> Exercise prompt
Filter this data down to the lines that hold "heading", and copy them.

> Web interface edit records
=== Begin Enclosure ===

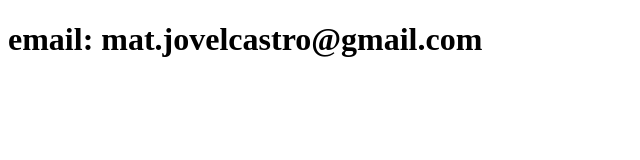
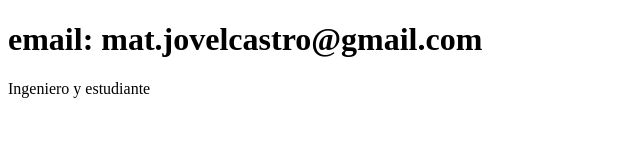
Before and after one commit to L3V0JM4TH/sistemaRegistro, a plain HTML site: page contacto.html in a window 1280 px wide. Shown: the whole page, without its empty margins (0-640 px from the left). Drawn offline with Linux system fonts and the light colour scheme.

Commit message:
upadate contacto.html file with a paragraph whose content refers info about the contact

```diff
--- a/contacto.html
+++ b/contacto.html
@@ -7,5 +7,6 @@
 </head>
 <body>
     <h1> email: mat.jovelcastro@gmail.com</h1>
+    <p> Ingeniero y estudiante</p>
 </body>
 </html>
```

=== End Enclosure ===
=== Begin Enclosure ===

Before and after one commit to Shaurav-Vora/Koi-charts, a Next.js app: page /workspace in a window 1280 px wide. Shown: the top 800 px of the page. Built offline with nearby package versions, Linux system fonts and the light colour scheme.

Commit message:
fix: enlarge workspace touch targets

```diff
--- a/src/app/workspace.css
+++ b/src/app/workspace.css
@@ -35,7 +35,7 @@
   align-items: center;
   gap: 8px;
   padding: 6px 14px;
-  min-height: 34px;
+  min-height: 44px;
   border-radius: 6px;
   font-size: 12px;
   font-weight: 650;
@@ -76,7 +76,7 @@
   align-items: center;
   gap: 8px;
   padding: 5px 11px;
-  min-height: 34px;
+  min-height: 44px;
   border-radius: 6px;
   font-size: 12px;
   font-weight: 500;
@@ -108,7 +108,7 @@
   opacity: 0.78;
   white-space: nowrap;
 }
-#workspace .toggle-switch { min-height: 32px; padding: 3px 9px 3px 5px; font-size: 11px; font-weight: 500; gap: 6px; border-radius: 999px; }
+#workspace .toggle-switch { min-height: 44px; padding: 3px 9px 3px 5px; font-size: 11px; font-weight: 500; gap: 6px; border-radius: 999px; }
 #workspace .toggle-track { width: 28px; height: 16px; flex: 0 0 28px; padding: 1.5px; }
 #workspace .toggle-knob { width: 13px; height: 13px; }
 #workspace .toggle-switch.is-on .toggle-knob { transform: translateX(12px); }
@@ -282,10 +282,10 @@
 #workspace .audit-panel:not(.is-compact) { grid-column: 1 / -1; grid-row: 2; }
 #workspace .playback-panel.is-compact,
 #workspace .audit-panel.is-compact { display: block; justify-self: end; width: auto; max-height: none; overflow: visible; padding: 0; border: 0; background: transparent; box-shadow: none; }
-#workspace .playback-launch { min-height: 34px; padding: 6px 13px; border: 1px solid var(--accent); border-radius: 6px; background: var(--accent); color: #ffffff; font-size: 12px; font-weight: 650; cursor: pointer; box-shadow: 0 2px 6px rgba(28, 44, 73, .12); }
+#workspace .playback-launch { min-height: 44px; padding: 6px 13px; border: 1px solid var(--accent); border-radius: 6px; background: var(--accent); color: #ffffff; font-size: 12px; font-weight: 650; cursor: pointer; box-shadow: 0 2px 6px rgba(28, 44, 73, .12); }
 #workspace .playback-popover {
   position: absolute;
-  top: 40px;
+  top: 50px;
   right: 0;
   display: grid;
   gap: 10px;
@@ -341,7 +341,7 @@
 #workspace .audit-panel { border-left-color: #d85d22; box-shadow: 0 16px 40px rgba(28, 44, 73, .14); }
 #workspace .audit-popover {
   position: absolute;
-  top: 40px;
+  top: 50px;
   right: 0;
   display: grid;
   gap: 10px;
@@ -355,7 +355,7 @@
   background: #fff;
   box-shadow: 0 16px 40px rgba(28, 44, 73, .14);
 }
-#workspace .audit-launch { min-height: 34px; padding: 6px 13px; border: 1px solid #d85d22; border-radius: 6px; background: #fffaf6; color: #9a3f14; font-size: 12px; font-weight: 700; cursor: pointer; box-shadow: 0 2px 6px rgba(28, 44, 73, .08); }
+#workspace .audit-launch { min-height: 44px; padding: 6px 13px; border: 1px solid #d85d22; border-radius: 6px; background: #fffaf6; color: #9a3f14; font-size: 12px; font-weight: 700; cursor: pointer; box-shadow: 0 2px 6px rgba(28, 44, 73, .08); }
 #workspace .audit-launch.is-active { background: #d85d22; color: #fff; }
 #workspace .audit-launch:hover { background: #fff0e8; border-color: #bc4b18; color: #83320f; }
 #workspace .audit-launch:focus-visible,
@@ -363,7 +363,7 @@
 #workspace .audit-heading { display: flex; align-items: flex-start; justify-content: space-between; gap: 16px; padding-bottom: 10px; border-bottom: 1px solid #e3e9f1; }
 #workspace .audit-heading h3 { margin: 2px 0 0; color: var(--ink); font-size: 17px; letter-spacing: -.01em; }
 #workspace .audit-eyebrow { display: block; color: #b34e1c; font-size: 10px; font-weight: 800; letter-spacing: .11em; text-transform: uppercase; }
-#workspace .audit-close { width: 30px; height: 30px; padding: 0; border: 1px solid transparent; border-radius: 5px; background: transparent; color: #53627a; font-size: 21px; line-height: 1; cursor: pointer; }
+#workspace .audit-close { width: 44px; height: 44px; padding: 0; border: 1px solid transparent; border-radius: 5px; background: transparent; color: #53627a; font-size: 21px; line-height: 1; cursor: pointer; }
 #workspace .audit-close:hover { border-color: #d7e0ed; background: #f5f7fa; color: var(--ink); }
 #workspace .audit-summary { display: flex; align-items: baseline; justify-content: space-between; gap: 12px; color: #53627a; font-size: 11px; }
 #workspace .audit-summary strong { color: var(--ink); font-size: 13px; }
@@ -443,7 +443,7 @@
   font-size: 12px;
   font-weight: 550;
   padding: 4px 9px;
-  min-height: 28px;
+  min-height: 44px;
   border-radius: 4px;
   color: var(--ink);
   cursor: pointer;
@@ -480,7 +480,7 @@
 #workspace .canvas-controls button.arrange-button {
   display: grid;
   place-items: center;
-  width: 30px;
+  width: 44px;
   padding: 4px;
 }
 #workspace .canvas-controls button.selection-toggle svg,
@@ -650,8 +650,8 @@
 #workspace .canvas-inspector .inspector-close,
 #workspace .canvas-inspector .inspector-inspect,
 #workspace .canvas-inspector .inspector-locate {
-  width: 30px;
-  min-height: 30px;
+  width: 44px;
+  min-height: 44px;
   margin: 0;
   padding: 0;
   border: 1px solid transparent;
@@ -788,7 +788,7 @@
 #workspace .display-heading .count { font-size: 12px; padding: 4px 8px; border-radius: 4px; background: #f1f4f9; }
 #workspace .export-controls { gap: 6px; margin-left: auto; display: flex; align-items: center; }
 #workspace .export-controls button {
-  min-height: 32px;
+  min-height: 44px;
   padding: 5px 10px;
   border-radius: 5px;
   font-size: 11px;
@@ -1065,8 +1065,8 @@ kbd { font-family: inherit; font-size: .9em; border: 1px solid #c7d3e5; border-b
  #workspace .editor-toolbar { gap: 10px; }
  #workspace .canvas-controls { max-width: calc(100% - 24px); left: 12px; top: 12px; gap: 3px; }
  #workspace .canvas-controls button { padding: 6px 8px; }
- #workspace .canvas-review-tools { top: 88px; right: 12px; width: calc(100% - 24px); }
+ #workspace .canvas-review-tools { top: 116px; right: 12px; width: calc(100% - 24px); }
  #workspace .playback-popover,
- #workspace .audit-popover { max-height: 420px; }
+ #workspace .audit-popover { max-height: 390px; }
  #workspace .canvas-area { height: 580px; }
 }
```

=== End Enclosure ===
=== Begin Enclosure ===

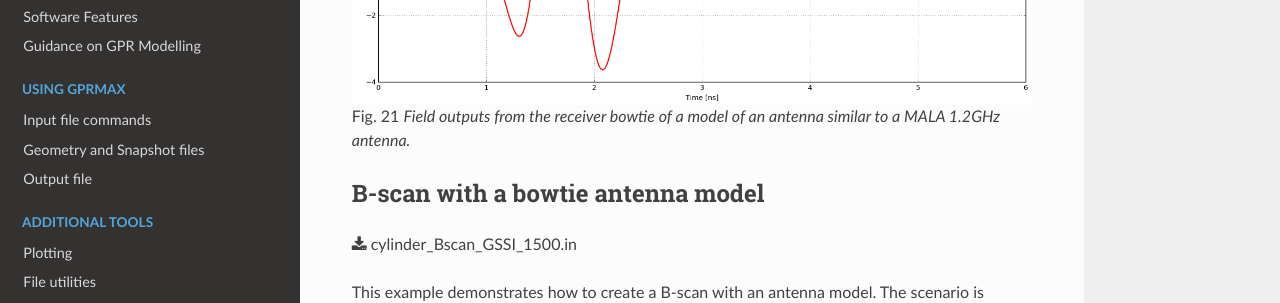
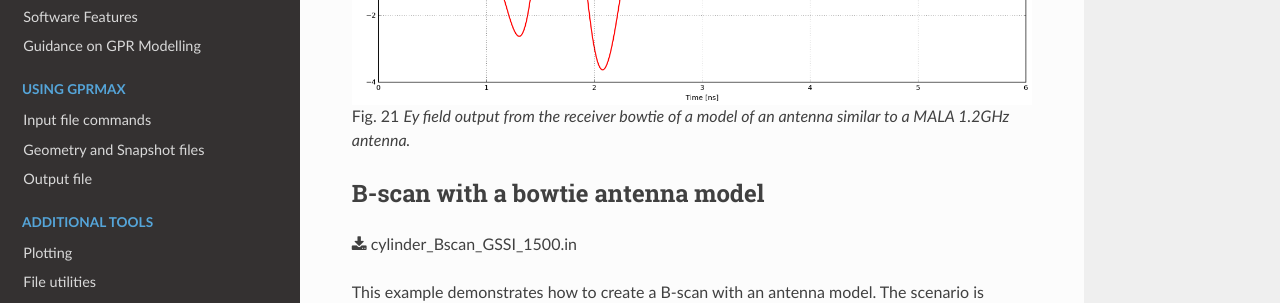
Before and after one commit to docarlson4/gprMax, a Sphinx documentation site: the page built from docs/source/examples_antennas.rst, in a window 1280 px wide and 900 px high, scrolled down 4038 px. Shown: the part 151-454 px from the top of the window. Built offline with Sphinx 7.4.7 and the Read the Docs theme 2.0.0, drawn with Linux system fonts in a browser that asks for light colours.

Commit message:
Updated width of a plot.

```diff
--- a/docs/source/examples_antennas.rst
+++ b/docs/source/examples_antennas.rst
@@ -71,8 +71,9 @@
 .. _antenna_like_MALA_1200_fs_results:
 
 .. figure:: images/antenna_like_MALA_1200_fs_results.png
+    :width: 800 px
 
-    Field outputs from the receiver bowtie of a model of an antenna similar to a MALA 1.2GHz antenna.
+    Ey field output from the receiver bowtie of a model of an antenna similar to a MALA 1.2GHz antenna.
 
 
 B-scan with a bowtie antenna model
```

=== End Enclosure ===

> Written answer
 #workspace .audit-heading { display: flex; align-items: flex-start; justify-content: space-between; gap: 16px; padding-bottom: 10px; border-bottom: 1px solid #e3e9f1; }
 #workspace .audit-heading h3 { margin: 2px 0 0; color: var(--ink); font-size: 17px; letter-spacing: -.01em; }
 #workspace .display-heading .count { font-size: 12px; padding: 4px 8px; border-radius: 4px; background: #f1f4f9; }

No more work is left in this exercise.